Thursday 30th November 2017
Ground Floor Seminar Room
25 Howland Street, London, W1T 4JG
Efficient and balanced: Neural networks revamped.
We have come to think of neural networks from a bottom-up perspective.
Each neuron is characterized by an input/ output function, and a network's
computational abilities emerge as a property of the collective. While immensely
successful (see the recent deep-learning craze), this view has also created several
persistent puzzles in theoretical neuroscience. The first puzzle are spikes, which
have largely remained a nuisance, rather than a feature of neural systems.
The second puzzle is learning, which has been hard or impossible without
violating the constraints of local information flow. The third puzzle is robustness to
perturbations, which is a ubiquitous feature of real neural systems, but often
ignored in neural network models. I am going to argue that a resolution to these
puzzles comes from a top-down perspective. We make two key assumptions.
First, we assume that the effective output of a neural network can be extracted
via linear readouts from the population. Second, we assume that a network
seeks to bound the error on a given computation, and that each neuron's voltage
represents part of this global error.
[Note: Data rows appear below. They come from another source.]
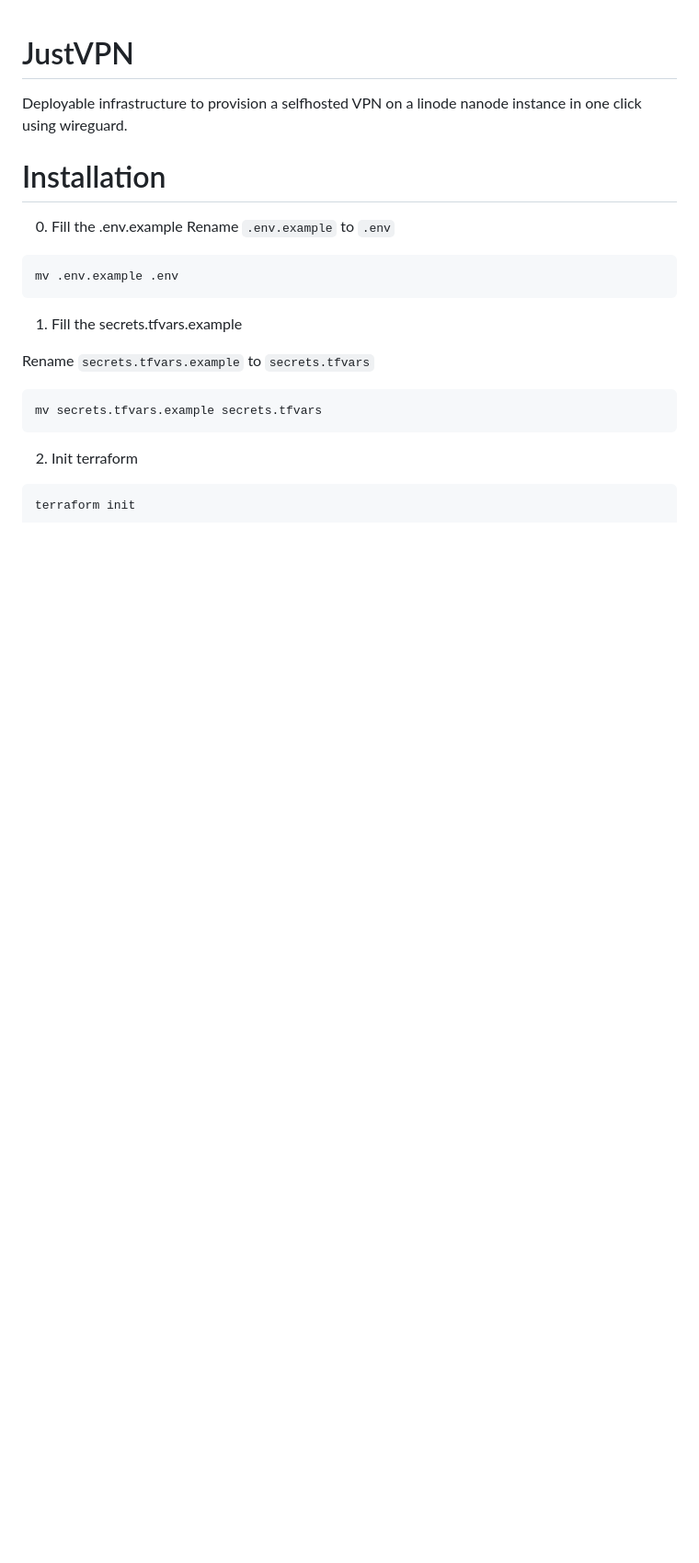
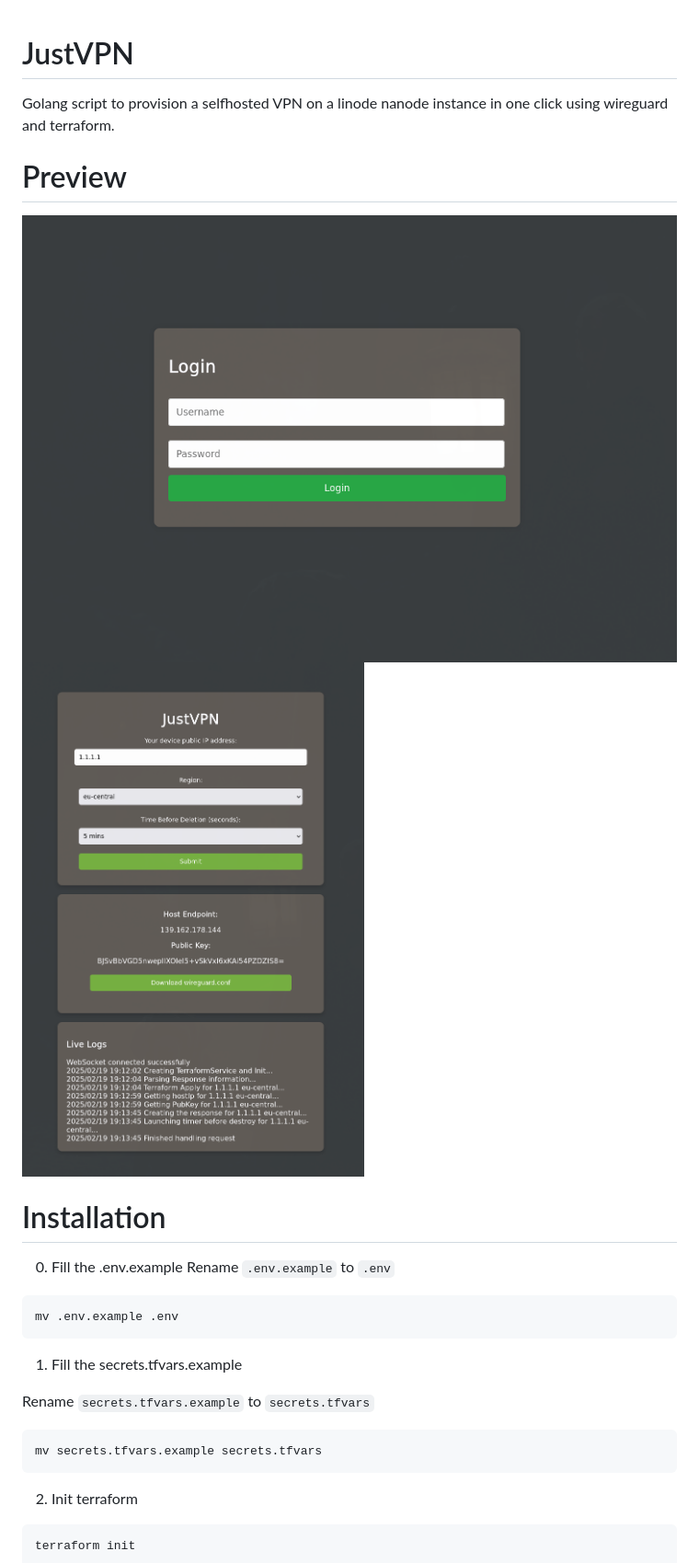
Before and after one commit to JustAlternate/JustVPN, a Markdown page: README.md, the part around the change. Shown: that part at 92% size. GitHub-like rendering; pictures changed too: assets/final.png (added), assets/login.png (added); blank space fills up the shorter version.

Commit message:
feat: enchance readme with preview image

```diff
--- a/README.md
+++ b/README.md
@@ -1,6 +1,11 @@
 # JustVPN
 
-Deployable infrastructure to provision a selfhosted VPN on a linode nanode instance in one click using wireguard.
+Golang script to provision a selfhosted VPN on a linode nanode instance in one click using wireguard and terraform.
+
+# Preview
+
+![](./assets/login.png)
+![](./assets/final.png)
 
 # Installation
 
```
Spikes are fired to keep this error in check.
These assumptions yield efficient networks that exhibit irregular and asynchronous
spike trains, balance of excitatory and inhibitory currents, and robustness to
perturbations. I will discuss the implications of the theory, prospects for
experimental tests, and future challenges.